Of course, having a website that looks good can be important to bringing in potential leads and interest. However, what happens when the design of a site completely takes over its usability? Even though your website may look like one of the most beautiful sites on the web, it doesn’t mean that it’s ‘working’, and here’s why:

One in seven people in Ontario have a disability, and we want to make sure that that population does not have trouble accessing a website. For the web, this means making sure that the site is accessible for screen readers. Over 836,000 people in Canada are currently living with significant vision loss, and that number is expected to rise dramatically in the years ahead with our aging population. While not all of these people are necessarily fully blind, many of them still rely on screen readers or increasing the font size on a page to read it.

How does this affect design?
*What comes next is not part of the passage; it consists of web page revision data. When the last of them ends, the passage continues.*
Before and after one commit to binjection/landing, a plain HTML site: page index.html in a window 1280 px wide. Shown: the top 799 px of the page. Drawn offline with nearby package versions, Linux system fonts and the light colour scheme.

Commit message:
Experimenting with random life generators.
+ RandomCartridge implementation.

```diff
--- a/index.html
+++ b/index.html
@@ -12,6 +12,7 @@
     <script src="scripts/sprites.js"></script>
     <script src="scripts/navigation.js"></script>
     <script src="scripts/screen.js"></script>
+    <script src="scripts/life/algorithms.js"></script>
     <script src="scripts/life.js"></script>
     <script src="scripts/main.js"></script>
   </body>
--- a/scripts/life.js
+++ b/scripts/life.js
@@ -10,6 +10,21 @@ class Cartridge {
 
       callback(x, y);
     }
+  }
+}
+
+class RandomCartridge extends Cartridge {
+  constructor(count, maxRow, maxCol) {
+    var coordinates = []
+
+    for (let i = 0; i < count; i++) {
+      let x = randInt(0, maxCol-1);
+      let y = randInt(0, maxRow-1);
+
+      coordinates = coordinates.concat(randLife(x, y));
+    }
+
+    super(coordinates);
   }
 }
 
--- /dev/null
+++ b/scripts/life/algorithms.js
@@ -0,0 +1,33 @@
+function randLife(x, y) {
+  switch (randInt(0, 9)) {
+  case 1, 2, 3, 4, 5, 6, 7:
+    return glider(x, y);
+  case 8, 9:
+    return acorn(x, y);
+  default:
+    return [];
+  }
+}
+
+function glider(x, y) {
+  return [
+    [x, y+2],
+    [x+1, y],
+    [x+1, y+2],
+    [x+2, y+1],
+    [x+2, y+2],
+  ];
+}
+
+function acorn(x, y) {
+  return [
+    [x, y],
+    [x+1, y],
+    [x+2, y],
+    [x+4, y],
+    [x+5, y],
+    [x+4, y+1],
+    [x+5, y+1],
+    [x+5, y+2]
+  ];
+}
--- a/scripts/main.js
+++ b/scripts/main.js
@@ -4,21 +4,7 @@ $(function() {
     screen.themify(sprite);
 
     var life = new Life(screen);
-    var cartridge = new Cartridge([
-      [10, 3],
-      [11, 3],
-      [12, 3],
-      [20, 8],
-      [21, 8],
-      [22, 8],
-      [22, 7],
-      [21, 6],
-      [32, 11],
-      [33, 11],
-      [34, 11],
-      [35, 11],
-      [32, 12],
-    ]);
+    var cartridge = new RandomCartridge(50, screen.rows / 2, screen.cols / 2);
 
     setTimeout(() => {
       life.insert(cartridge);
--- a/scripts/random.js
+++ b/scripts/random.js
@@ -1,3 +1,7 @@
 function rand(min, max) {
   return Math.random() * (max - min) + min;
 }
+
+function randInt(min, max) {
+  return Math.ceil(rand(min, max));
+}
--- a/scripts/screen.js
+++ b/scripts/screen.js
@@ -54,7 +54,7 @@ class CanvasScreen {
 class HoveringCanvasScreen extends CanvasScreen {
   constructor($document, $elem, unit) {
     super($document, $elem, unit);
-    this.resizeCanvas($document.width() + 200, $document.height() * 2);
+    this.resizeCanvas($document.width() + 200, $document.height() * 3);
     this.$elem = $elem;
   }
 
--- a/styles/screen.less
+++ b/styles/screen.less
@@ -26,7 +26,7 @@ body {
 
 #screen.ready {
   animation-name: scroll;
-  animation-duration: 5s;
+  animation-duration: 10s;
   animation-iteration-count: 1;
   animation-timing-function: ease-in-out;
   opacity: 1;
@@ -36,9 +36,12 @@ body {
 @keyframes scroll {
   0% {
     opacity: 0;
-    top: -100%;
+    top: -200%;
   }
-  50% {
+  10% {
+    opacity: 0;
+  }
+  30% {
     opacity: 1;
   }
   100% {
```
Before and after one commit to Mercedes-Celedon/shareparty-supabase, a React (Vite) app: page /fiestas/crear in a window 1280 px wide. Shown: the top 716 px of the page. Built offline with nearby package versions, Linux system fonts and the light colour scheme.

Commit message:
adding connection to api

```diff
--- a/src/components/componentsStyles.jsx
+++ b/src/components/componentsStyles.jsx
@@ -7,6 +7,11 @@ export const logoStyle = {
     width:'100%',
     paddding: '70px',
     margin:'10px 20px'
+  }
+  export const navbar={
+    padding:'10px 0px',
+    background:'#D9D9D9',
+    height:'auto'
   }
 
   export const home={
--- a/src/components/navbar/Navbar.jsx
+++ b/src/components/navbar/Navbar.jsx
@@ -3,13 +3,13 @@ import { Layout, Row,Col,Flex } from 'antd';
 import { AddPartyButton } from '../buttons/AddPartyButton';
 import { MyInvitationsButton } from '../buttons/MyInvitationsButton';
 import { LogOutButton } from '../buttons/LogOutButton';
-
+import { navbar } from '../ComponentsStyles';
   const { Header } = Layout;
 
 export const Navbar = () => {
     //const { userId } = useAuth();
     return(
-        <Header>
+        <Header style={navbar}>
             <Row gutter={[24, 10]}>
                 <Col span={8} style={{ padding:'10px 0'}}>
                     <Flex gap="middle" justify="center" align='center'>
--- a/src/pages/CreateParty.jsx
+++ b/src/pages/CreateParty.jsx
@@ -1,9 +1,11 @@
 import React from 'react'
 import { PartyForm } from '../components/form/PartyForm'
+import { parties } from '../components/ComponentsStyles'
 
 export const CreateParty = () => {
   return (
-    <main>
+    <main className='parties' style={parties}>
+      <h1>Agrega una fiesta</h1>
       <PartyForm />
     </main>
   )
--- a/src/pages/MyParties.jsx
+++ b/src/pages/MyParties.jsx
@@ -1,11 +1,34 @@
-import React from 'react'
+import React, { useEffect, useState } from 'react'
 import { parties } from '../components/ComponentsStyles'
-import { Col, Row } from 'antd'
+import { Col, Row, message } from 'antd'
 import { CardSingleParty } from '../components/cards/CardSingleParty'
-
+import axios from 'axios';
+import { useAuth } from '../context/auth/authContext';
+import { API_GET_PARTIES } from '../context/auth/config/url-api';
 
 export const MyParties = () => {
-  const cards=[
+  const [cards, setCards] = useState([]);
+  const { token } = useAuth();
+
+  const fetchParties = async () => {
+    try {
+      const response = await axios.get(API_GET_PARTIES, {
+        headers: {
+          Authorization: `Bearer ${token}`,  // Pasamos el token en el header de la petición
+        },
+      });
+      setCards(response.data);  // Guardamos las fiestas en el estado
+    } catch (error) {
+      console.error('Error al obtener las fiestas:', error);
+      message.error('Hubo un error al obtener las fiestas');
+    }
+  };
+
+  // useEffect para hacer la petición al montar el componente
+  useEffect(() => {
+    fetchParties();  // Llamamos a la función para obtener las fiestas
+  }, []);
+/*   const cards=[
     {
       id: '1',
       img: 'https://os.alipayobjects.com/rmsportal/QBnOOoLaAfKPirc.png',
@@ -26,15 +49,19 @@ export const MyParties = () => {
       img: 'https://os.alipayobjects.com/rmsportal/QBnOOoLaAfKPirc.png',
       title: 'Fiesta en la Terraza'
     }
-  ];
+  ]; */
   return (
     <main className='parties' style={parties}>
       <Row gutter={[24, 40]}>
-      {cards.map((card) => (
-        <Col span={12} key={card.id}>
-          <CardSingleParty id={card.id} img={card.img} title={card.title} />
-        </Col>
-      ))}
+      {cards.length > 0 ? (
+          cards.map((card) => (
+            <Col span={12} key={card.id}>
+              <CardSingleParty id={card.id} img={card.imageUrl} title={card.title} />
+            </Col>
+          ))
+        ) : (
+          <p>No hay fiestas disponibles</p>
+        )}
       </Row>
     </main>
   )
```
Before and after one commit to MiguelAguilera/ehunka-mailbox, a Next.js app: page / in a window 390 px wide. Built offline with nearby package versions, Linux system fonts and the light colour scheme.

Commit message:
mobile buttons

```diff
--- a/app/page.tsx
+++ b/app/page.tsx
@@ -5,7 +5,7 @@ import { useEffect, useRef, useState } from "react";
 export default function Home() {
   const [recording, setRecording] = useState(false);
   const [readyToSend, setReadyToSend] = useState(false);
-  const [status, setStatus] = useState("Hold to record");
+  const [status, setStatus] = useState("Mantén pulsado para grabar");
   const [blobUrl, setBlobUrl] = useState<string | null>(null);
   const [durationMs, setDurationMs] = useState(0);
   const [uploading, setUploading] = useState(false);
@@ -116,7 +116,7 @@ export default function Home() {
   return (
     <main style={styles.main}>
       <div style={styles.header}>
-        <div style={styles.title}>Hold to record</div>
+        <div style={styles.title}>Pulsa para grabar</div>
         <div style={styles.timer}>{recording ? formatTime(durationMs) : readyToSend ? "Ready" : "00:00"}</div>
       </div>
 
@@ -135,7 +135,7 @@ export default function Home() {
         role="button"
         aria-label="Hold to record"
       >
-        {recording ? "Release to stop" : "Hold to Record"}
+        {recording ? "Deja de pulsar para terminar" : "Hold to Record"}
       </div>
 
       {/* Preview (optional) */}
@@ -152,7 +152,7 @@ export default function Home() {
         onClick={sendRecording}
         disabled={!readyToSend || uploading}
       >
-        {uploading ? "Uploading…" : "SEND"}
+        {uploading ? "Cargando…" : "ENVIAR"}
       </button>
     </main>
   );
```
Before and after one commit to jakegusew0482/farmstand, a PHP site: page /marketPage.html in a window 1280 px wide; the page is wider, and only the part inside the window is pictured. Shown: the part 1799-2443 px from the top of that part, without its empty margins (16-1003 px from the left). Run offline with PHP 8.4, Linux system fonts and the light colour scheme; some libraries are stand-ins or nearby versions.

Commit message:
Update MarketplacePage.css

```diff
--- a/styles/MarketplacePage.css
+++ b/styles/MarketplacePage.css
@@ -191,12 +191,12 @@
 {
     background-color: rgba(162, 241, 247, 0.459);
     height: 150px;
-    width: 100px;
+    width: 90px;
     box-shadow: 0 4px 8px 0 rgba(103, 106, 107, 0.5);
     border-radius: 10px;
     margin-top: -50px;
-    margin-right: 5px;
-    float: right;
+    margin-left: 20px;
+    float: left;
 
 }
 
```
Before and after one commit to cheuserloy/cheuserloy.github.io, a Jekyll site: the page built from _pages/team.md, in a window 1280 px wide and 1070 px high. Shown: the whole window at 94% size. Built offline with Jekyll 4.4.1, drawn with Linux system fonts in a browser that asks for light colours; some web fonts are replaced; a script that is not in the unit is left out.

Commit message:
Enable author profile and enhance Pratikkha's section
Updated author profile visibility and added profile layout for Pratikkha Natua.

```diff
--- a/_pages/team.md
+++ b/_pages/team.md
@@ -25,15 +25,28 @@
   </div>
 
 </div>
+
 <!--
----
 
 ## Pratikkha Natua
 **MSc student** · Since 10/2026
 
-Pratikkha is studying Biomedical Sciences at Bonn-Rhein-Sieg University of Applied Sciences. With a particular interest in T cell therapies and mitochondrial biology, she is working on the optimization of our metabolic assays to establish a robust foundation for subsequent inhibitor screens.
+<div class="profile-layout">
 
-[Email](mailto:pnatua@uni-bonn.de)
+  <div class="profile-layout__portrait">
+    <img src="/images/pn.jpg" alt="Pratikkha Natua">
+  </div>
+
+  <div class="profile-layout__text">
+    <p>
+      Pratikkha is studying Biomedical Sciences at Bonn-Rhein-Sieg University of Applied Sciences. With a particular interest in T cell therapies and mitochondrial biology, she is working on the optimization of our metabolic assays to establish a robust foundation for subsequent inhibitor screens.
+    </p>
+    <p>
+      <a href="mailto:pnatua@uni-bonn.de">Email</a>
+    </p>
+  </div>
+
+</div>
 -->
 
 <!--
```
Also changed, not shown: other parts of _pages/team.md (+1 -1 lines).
Images, images, images! Some designers would rather have a site ‘look good’ so they create much of the content (including main navigation elements and sometimes even header type) as images. This creates a problem however as screen readers will just be reading the actual text, which may leave people confused. To fix this problem while still having pretty design try using font kits and custom web fonts. When you are using images make sure you use descriptive alt tags as well.

SEO, or Search Engine Optimization, is critical for your site to help it be found. Having a site that is optimized for search engines will increase its visibility on search engines such as Google (and you want to be found on Google, right?). Again, having a site that’s full of images when there should be text (navigation, header text, etc) can lower your chances of being found on search engines.

Flash websites:
While having some pieces of the site done in Flash can be fine, some designers think it is a good idea to design their entire site in Flash. This can be a problem for both accessibility and SEO again. Who cares if your site has flashy animation all over if no one can find it? Not to mention that with more open technologies such as HTML5, CSS3, and Javascript becoming more and more popular (and also more accessible and SEO-friendly), there is not much of a reason to continue down this path.

Web Usability:
This is another area that is extremely important for all users on your site – is your site easy to use? This doesn’t just come down to what you’ve made your site with, but how you’ve made your site and what you’ve put on it. Users don’t want to have to think – it should be obvious what their next step should be, and they shouldn’t have to take twelve steps to get where they want to go. You want your site to be efficient so users can get to the information they want quickly, otherwise they will give up and find somewhere else to get it.

Not only will having a site that’s usable keep users on your site, it will likely help bring more users to you and increase your business on the web. Besides, who says a site with great usability can’t be pretty too?